[[ Available records open ]]

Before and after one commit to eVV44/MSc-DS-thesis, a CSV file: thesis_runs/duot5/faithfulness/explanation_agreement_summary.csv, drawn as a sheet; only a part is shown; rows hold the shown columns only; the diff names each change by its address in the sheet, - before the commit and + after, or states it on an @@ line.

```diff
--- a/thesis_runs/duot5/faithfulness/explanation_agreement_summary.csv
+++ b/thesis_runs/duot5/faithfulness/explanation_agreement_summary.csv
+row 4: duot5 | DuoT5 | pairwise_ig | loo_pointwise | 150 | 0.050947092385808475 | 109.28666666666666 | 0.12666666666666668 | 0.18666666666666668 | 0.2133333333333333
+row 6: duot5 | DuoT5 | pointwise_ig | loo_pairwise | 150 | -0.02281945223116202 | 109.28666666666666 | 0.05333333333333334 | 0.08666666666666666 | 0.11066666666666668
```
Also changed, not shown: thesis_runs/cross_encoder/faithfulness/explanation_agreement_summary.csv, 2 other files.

[[ Available records closed ]]

■ Prompt
Without leaving anything out, output all of the data above exactly.

■ Solution for this problem
Before and after one commit to eVV44/MSc-DS-thesis, a CSV file: thesis_runs/duot5/faithfulness/explanation_agreement_summary.csv, drawn as a sheet; only a part is shown; rows hold the shown columns only; the diff names each change by its address in the sheet, - before the commit and + after, or states it on an @@ line.

```diff
--- a/thesis_runs/duot5/faithfulness/explanation_agreement_summary.csv
+++ b/thesis_runs/duot5/faithfulness/explanation_agreement_summary.csv
+row 4: duot5 | DuoT5 | pairwise_ig | loo_pointwise | 150 | 0.050947092385808475 | 109.28666666666666 | 0.12666666666666668 | 0.18666666666666668 | 0.2133333333333333
+row 6: duot5 | DuoT5 | pointwise_ig | loo_pairwise | 150 | -0.02281945223116202 | 109.28666666666666 | 0.05333333333333334 | 0.08666666666666666 | 0.11066666666666668
```
Also changed, not shown: thesis_runs/cross_encoder/faithfulness/explanation_agreement_summary.csv, 2 other files.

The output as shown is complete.